When is the AP Environmental Science Exam?


The College Board will administer the 2020 AP Environmental Science exam on Monday, May 11, at 12 pm. For a complete list of all the AP exams, along with tips for success and information about how students score, check out our article 2020 AP Exam Schedule: Everything You Need to Know.


About the AP Environmental Science Exam


Environmental science is the study of the scientific principles, content, and methodologies necessary for understanding the natural world. In the AP Environmental Science course, students learn to identify and analyze environmental problems. Students also gain knowledge about earth systems and resources, the living world, land and water use, energy resources and consumption, pollution, and global change.

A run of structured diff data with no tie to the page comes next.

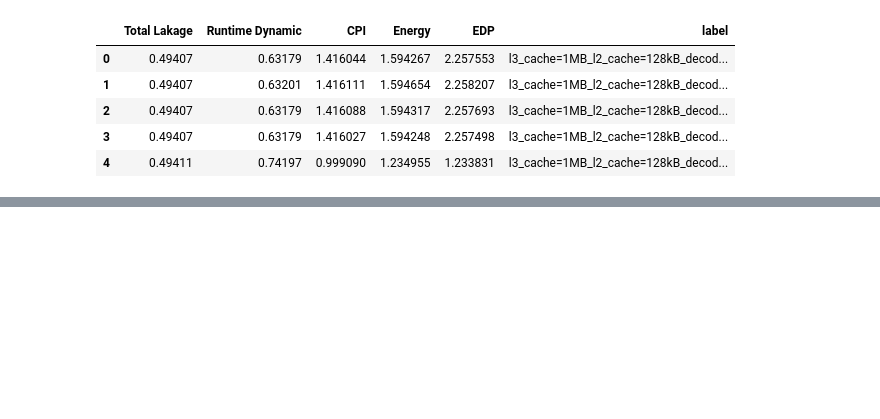
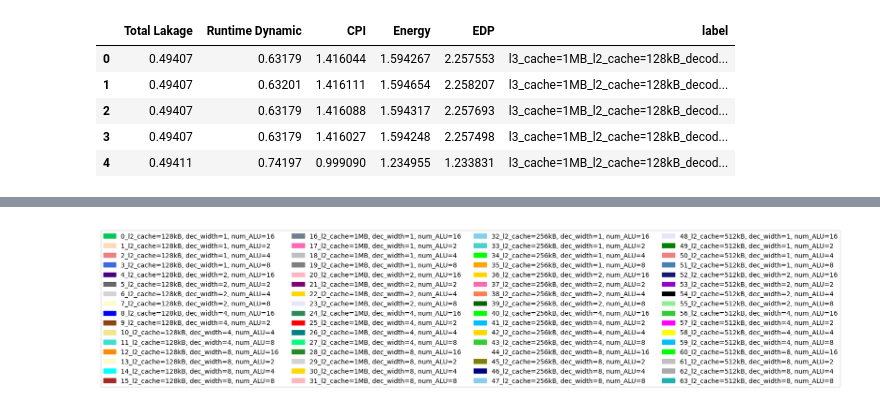
Before and after one commit to KevinMartinez1999/ARM-Architecture-Simulations, a Jupyter notebook: show_results.ipynb, the cells around one changed output, grey strips where cells are left out. Saved outputs shown, nothing was run; the diff lists cells and outputs as text; code cells hidden in the pictures; blank space fills up the shorter version.

```diff
--- a/show_results.ipynb
+++ b/show_results.ipynb
@@ -50,0 +127,8 @@ plt.show()
+# %%
+plt.figure()
+plt.axis('off')
+plt.legend(handles=legend_labels, ncol=4)
+plt.savefig('legends_h264_dec_EDP.svg', bbox_inches='tight', pad_inches=0.1, format='svg')
+plt.show()
+# %% [output]
+[figure, added]
```
Also changed, not shown: parts of 8 cells of this notebook, 15 other files.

The AP Environmental Science course contains two essential learning components: science practices and big ideas.


Science Practices: There are seven science practices that you’ll use when exploring concepts throughout the course. These practices form the basis of the tasks you’re asked to perform on the AP Environmental Science exam. The seven science practices are: 


Skill  Description  Percentage of Exam Score (Multiple-Choice Section)  Percentage of Exam Score (Free Response Questions) 
Concept Explanation Explain environmental concepts, processes, and models presented in text. 30%–38% 13%–20%
Visual Representations Analyze visual representations of environmental concepts and processes. 12%–19% 6%–10%
Text Analysis Analyze sourced information about environmental issues. 6%–8% Not assessed in the free response section.
Scientific Experiments Analyze research studies that test environmental principles. 2%–4% 10%–14%
Data Analysis Analyze and interpret quantitative data represented in tables, charts, and graphs. 12%–19% 6%–10%
Mathematical Routines Apply quantitative methods to environmental concepts. 6%–9% 20%
Environmental Solutions Propose and justify solutions to environmental problems. 17%–23% 26%–34%


Big Ideas: Big ideas are the overarching concepts or themes that run throughout the course. You’ll use the AP Environmental Science exam’s big ideas to make connections between concepts and develop a deeper understanding of them. The four big ideas of the AP Environmental Science Exam are:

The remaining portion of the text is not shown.